Grit Blogs > Adventures of Old Nebraska Dave

Busy Time in the Gardens

A photo of Nebraska DaveHey everyone, how does your garden grow?  My seed starting station was a great success.  In fact too much so.  I didn't monitor it too well and after a week I decided that maybe a few seeds may have sprouted.  Yeah, the tomatoes looked like bean sprouts and hit the plastic top, curled over, and had grown half way back to the seed pellet.  The bell peppers were just about touching the plastic top.  I decided to just pull out the white stemmed spindly tomatoes and restart them.  The bell peppers were good and look great.  After four days the tomato seeds have popped up and are well on the way to producing tomato plants.  They may be just a little small when I plant them around May 15th but that just means I'll have tomatoes later in the season.  I'll probably buy a six pack or two just to have some earlier tomatoes.  The lesson learned is to monitor those seed starts every day.  The weather has been so nice that I don't even use the grow lights but just set them out side during the day to get the real thing sunshine.  It looks like I have four nice and sturdy Rutgers volunteer tomato plants already growing in the garden.  I'll let them get a little bigger and transplant them to their proper spot for this year.
Wood Border

Here's the plan for the bottom of the fence.  The last 30 feet of fencing will be cut into strips two foot wide and thirty feet long.  They will be attached to the bottom of the existing fence which then will be tacked to the wood that will be in a shallow trench.  Hopefully this will deter any digging critter from digging under the fence.  If that don't work then I do have a plan "B".  Plan "B" is to lay a two foot strip of chicken wire horizontally down in front of the wood and pin it to the ground with the big staple looking pins and cover it up with dirt.  The idea is that if a digging critter decided to dig, their claws will catch in the wire and keep them from digging.  That has been put on hold until the inside of the fence garden is finished.  I don't think any thing is going to eat the tomatoes, cucumbers, or bell peppers.

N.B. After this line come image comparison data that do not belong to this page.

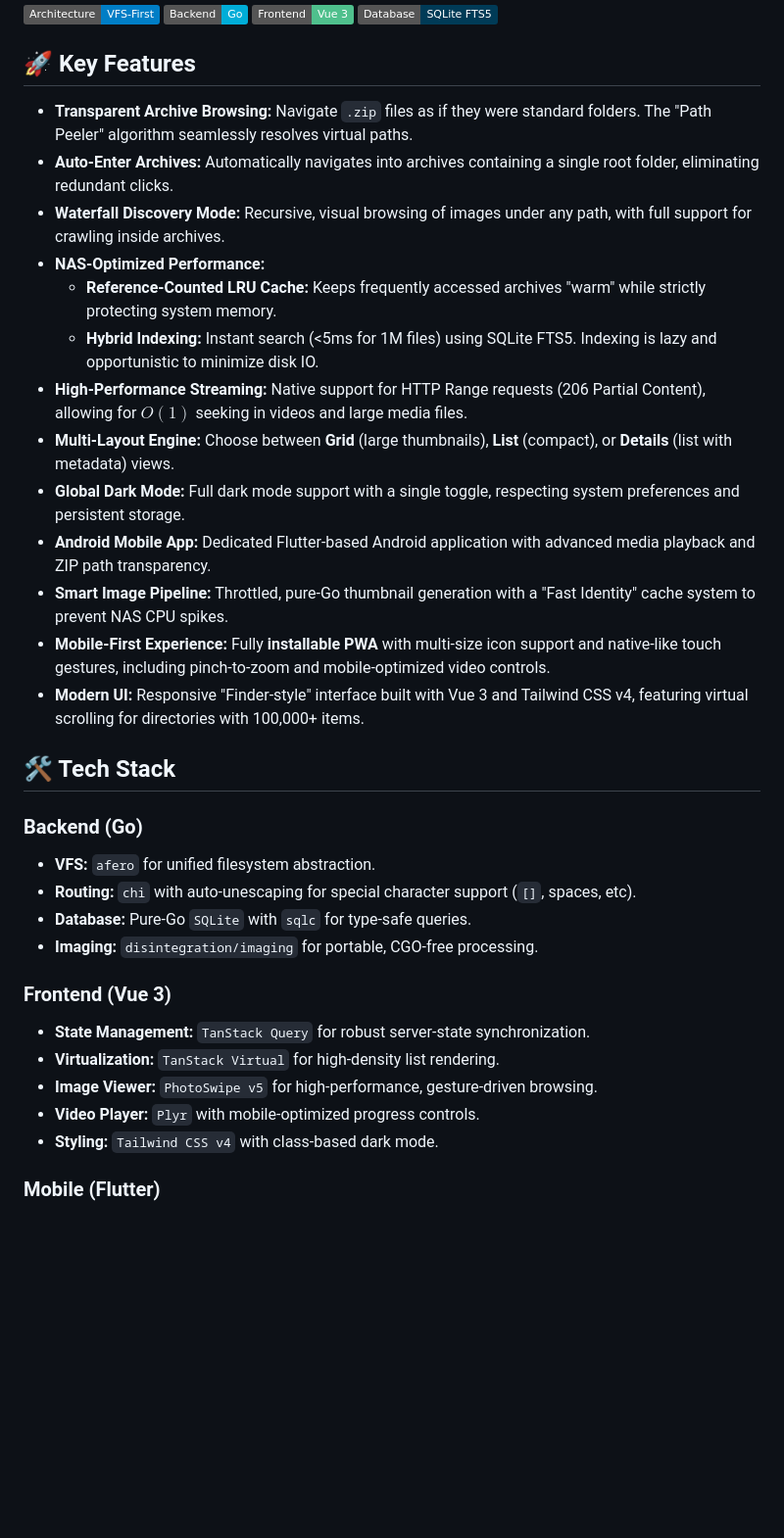
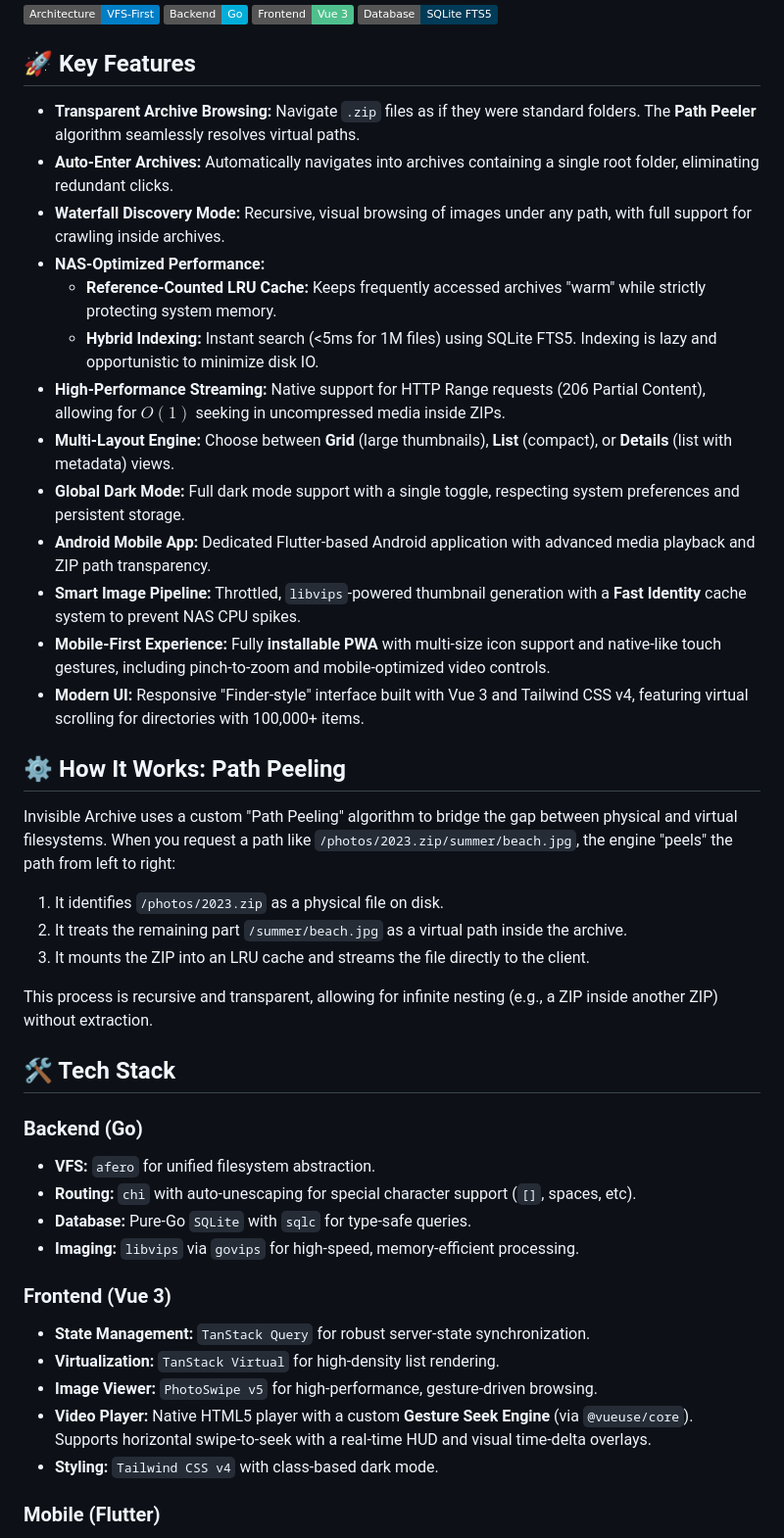
Before and after one commit to Alchemist-Aloha/invisible-archive, a Markdown page: README.md, the part around one of its changes. Shown at 98% size. Rendered like a GitHub page; badges without logos; blank space fills up the shorter version.

```diff
--- a/README.md
+++ b/README.md
@@ -9,19 +9,28 @@ Invisible Archive is a high-performance, self-hosted file management system desi
 
 ## 🚀 Key Features
 
-- **Transparent Archive Browsing:** Navigate `.zip` files as if they were standard folders. The "Path Peeler" algorithm seamlessly resolves virtual paths.
+- **Transparent Archive Browsing:** Navigate `.zip` files as if they were standard folders. The **Path Peeler** algorithm seamlessly resolves virtual paths.
 - **Auto-Enter Archives:** Automatically navigates into archives containing a single root folder, eliminating redundant clicks.
 - **Waterfall Discovery Mode:** Recursive, visual browsing of images under any path, with full support for crawling inside archives.
 - **NAS-Optimized Performance:**
     - **Reference-Counted LRU Cache:** Keeps frequently accessed archives "warm" while strictly protecting system memory.
     - **Hybrid Indexing:** Instant search (<5ms for 1M files) using SQLite FTS5. Indexing is lazy and opportunistic to minimize disk IO.
-- **High-Performance Streaming:** Native support for HTTP Range requests (206 Partial Content), allowing for $O(1)$ seeking in videos and large media files.
+- **High-Performance Streaming:** Native support for HTTP Range requests (206 Partial Content), allowing for $O(1)$ seeking in uncompressed media inside ZIPs.
 - **Multi-Layout Engine:** Choose between **Grid** (large thumbnails), **List** (compact), or **Details** (list with metadata) views.
 - **Global Dark Mode:** Full dark mode support with a single toggle, respecting system preferences and persistent storage.
 - **Android Mobile App:** Dedicated Flutter-based Android application with advanced media playback and ZIP path transparency.
-- **Smart Image Pipeline:** Throttled, pure-Go thumbnail generation with a "Fast Identity" cache system to prevent NAS CPU spikes.
+- **Smart Image Pipeline:** Throttled, `libvips`-powered thumbnail generation with a **Fast Identity** cache system to prevent NAS CPU spikes.
 - **Mobile-First Experience:** Fully **installable PWA** with multi-size icon support and native-like touch gestures, including pinch-to-zoom and mobile-optimized video controls.
 - **Modern UI:** Responsive "Finder-style" interface built with Vue 3 and Tailwind CSS v4, featuring virtual scrolling for directories with 100,000+ items.
+
+## ⚙️ How It Works: Path Peeling
+
+Invisible Archive uses a custom "Path Peeling" algorithm to bridge the gap between physical and virtual filesystems. When you request a path like `/photos/2023.zip/summer/beach.jpg`, the engine "peels" the path from left to right:
+1. It identifies `/photos/2023.zip` as a physical file on disk.
+2. It treats the remaining part `/summer/beach.jpg` as a virtual path inside the archive.
+3. It mounts the ZIP into an LRU cache and streams the file directly to the client.
+
+This process is recursive and transparent, allowing for infinite nesting (e.g., a ZIP inside another ZIP) without extraction.
 
 ## 🛠 Tech Stack
 
@@ -29,13 +38,13 @@ Invisible Archive is a high-performance, self-hosted file management system desi
 - **VFS:** `afero` for unified filesystem abstraction.
 - **Routing:** `chi` with auto-unescaping for special character support (`[]`, spaces, etc).
 - **Database:** Pure-Go `SQLite` with `sqlc` for type-safe queries.
-- **Imaging:** `disintegration/imaging` for portable, CGO-free processing.
+- **Imaging:** `libvips` via `govips` for high-speed, memory-efficient processing.
 
 ### Frontend (Vue 3)
 - **State Management:** `TanStack Query` for robust server-state synchronization.
 - **Virtualization:** `TanStack Virtual` for high-density list rendering.
 - **Image Viewer:** `PhotoSwipe v5` for high-performance, gesture-driven browsing.
-- **Video Player:** `Plyr` with mobile-optimized progress controls.
+- **Video Player:** Native HTML5 player with a custom **Gesture Seek Engine** (via `@vueuse/core`). Supports horizontal swipe-to-seek with a real-time HUD and visual time-delta overlays.
 - **Styling:** `Tailwind CSS v4` with class-based dark mode.
 
 ### Mobile (Flutter)
```
Also changed, not shown: other parts of README.md (+38 -24 lines).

You can and see the weeds are coming back with a vengeance.  Sadly I had to resort to chemical measures to contain the weed population.  I really wanted to deep mulch them with broken bales of hay but I'm having a difficult time getting permission to haul the old hay away.  The property that they are sitting on is owned by a limited liability corporation.  I think a few folks got together and formed this corporation to buy investment property.  The real estate company gave me a number to call. The fellow that answered had no idea what I was talked about.  The address that I found from public records for the company was a house for sale.  My only recourse is to keep a watchful eye on the property and wait for the farmer that grows crops on the 25 acres to show up so I can ask him if I can haul it away for mulch.  However, as you can see weeds wait for no one.  The plan is to only do the chemical control once and not on my inside the fence garden.
 Gate Day Lilies

Here's my lovely free daylilies.  Yeah, they just happen to be right smack dab in the middle of my gate.  Aren't they really healthy and looking strong.  I decided that I'm not so much in love with daylilies any more.  My original plan was to transplant them along the outside of the fence.  Aaaaa, well, I can do that later if I really want.  I discovered they are a little tougher to transplant than I thought.  It looked a lot easier in mind.  So they have to go.  I have several other patches about this same size on the property so there is not going to be a lack of this resource if I decide to get crazy and use them for border plants.  Although, I would like to see a rabbit try to dig through those tangled roots.
Daylilies all Gone

OK, nothing but a pile of compost to be hauled away.  The good old pick axe and I rooted them out of the dirt in short order.  Let's get on to the next step in the taming of Terra Nova Gardens.
Pathway for garden

Here's one path and two garden beds almost finished.  Now why on earth would anyone dig a trench in the garden.  Some years ago I read an article about building raised garden beds.  The article said that since the path would only be used for walking skim off the four inches of good top soil and put it on the garden bed.  Not that I really need to do that here since the top soil goes down at least 18 inches.  My idea is to get more height for the garden beds and then to fill up the trench with wood chips.  Maybe a tree service would be willing to donate a load or two of wood chips for my garden paths and parking area.  It would do wonders for looks and be nice to walk on.

Well, the flag is flying, the sun is shining, and the tools are ready.  So until next time, I'll be working in the garden.  I just may have to buy a camp stove coffee pot for working in the garden just to keep the coffee on.  It's just not the same out a thermos bottle.